Referring to FIG. 7, switch 70 is indicated diagrammatically and has normally open contacts. When the switch is closed a circuit is closed through conductors 74 and 75 to supply lines 76 and 77 and through the coils (in parallel) of relays A and B, causing both relays to operate. The relays are held closed by a separate electric circuit (not shown) in a well-known manner.
When relayA operates. it closes normally-open contacts 78 and 79 and closes the circuit through conductors 80 and 8] to solenoid 37 which actuates the piston in cylinder 38 through air supply line 82 to lower the gate 16 to open position.
The simultaneous operation of relay B closes the normallyopen contacts 83 and 84, completing the circuit through conductors 85 and .86 to one solenoid of a four-way solenoidoperated air valve 87 of well-known construction to supply air under pressure through conduits 65 to the lower ends of cylinders 62, retracting the pistons therein to the position shown in FIG. 5 to positively grip the bag.
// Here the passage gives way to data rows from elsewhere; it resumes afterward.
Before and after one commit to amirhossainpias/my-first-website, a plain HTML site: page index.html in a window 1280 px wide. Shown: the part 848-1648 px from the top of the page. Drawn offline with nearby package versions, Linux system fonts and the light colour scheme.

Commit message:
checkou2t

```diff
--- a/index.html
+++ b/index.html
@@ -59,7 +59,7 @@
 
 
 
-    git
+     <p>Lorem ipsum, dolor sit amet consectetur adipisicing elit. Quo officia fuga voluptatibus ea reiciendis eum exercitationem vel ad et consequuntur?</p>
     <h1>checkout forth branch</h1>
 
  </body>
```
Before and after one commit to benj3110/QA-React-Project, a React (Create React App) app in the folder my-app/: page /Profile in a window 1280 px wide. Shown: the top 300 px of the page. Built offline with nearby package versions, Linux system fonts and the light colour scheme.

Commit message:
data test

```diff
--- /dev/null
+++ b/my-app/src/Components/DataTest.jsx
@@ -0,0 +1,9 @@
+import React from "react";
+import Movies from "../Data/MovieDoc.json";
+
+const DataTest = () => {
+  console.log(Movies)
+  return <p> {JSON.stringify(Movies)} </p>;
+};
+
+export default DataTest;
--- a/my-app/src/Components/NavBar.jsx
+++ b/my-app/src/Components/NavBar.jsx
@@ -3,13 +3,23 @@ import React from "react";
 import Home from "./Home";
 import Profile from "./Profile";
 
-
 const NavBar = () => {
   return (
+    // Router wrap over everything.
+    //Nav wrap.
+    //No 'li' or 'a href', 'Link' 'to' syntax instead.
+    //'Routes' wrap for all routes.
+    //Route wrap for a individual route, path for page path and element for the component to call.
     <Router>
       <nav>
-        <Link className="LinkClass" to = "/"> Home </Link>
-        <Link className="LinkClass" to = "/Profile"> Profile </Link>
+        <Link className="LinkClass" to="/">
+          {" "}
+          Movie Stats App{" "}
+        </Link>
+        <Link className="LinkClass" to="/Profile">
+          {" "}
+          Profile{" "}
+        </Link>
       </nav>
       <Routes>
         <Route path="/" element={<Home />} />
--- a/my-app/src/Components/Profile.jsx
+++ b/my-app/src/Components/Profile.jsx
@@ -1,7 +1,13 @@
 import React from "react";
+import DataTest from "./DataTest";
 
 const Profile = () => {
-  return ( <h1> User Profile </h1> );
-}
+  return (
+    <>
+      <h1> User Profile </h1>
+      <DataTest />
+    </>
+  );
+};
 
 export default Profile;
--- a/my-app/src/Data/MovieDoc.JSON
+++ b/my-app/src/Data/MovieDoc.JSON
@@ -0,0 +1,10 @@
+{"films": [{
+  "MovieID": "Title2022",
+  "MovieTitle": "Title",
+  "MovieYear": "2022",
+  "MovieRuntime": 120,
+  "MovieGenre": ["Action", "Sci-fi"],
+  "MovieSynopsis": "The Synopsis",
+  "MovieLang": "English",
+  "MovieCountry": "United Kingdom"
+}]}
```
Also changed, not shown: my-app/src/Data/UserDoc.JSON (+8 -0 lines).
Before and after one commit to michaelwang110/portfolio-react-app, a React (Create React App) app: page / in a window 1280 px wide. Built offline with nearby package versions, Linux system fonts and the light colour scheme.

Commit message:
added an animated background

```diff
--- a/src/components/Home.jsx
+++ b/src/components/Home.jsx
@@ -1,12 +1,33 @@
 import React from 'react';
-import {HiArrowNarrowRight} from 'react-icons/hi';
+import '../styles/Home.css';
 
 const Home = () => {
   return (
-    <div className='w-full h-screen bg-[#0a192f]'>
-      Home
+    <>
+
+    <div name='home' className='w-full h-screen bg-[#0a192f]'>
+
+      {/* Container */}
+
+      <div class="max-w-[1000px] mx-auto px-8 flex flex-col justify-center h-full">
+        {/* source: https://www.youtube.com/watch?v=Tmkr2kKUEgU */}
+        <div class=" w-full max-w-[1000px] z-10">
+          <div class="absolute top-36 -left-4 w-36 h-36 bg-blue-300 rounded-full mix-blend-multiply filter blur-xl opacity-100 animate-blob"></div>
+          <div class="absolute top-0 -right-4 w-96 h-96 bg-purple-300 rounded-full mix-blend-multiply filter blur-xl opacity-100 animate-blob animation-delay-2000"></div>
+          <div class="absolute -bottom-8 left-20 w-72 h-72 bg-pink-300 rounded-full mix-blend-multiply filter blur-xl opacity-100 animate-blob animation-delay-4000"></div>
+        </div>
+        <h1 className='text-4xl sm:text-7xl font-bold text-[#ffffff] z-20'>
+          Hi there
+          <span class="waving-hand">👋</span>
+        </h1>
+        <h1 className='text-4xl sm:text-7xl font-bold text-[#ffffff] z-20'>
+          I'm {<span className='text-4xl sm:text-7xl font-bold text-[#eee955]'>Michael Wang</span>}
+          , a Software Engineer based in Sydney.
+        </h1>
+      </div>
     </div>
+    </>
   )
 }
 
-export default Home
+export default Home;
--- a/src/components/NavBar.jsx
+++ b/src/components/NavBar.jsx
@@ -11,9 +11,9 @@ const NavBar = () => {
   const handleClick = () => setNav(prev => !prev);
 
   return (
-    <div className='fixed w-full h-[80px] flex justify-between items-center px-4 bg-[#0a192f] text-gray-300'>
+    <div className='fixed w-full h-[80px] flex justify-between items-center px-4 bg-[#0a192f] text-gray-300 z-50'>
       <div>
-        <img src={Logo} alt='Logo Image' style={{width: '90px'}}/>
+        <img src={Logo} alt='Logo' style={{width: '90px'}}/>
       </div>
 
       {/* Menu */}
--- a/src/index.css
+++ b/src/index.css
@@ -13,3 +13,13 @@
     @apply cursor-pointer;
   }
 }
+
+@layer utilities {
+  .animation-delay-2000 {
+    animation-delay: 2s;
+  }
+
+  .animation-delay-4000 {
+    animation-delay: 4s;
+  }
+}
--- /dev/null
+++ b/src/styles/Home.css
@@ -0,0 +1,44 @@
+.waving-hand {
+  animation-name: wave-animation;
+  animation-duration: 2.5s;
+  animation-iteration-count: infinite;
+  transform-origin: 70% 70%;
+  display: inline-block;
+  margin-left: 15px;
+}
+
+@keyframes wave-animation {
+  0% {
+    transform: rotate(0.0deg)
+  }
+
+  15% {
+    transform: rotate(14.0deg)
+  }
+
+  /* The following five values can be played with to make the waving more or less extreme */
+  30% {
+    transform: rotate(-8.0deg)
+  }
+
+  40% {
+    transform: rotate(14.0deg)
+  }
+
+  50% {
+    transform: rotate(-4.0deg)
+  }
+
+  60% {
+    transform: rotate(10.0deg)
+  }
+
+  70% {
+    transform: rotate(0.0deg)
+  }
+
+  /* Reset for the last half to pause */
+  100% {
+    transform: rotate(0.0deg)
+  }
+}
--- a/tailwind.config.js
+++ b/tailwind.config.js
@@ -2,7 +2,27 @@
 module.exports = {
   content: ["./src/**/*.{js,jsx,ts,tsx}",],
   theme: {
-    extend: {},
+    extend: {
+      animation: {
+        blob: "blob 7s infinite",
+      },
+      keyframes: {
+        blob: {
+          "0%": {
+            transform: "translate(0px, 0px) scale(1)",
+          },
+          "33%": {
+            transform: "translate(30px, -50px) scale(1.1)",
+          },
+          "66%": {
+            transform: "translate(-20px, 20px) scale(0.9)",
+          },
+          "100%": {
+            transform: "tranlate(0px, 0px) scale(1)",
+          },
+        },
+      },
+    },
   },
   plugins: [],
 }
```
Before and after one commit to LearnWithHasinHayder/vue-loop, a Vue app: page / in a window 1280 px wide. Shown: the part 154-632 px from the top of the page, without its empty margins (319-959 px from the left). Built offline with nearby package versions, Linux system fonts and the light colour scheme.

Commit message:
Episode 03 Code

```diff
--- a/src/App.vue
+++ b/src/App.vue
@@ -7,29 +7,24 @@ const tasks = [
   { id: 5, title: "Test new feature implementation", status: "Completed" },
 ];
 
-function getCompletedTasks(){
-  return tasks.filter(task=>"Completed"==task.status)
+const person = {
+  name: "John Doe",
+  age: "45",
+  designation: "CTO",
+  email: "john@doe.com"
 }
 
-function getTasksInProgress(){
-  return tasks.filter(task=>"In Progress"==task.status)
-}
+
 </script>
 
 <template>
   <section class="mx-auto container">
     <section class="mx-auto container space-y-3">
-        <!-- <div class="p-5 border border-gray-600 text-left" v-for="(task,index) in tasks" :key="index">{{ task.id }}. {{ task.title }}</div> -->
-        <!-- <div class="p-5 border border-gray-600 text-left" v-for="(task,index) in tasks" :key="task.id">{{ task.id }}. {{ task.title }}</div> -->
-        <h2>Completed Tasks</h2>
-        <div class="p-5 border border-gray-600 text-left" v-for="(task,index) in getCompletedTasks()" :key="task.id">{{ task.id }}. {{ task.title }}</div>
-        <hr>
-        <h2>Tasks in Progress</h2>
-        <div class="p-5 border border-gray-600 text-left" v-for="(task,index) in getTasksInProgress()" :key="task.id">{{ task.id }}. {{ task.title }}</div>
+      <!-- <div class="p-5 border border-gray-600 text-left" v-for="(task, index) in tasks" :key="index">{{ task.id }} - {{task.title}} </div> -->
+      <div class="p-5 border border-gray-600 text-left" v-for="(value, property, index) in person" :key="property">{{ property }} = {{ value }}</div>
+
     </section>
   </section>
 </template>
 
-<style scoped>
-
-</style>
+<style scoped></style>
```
When the bag is filled to the" desired weight, the microswitch in the scale is actuated by movement of rod 35 to release relay A, opening contacts 78' completes a circuit through conductor 89 and the coil of relay C, which trips the mechanical catch and opens relay B, deenergizing the previously energized solenoid in four-way valve 87 and exhausting air from cylinders 62 through conduits 65. Simultaneously, conductors 89 and 90 complete the circuit to a second solenoid in four-way valve 87, causing air under pressure to be supplied through conduits 64 to extend the pistons in cylinders 65 to the position shown in FIG. 6 and release the bag.
When the foot pedal 'switch 88 is released, the circuit to the second solenoid in four-way valve 87 is broken, allowing air to exhaust through conduits 64 and the pistons to return to their neutral position against springs 66, as shown in FIG. 4, in readiness for inserting another empty bag.
The improved bag holding mechanism provides an economical and efficient construction and arrangement for accomplishing the purposes of the invention, and more particularly provides for the easy manual placement and gravitational holding of the empty bags with selective positive gripping and'release of the loaded bags.
l. Bag holding mechanism for a bagging machine having a discharge chute with opposed walls, lever arms pivotally mounted one adjacent to each said wall and having their inner ends normally urged by gravity into abutment therewith, power means connected to said arms and having a neutral position, said power means being selectively operable to urge said arm inner ends against and away from said walls, and said power means in neutral position adapted to permit the arm inner ends to gravitationally abut said walls and manually to be moved away from said walls.
2. Bagholding mechanism as defined in claim 1, in which the power means are connected to the lever arms by lost motion links.
3. Bag holding mechanism as by a power means, and said power means is operatively connected to the arm operating power means to simultaneously open said gate when the arm inner ends are urged against the chute walls by said arm operating power means.
7. Bag holding mechanism as defined in claim 6, in which the arm operating power means are connected to the lever arms by lost motion links.
defined in claim I, in which the power means are fluid pressure cylinders operating pistons. from retracted to extended positions for selectively urging the cally controlled 8. Bag holding mechanism as defined in claim 6, in which fluid pressure cylinders operating pistons. all of said power means being electrically connected to simulthe arm operating power means are connected to the lever arms by lost motion links.
10. Bag holding mechanism as defined in claim 8, in which the power means for operating the gate is operable to close the taneously open the gate when the arm inner ends are urged 5 gate independently of the arm operating power means.
against the chute walls.
9. Bag helding mechanism as defined in claim 8, in which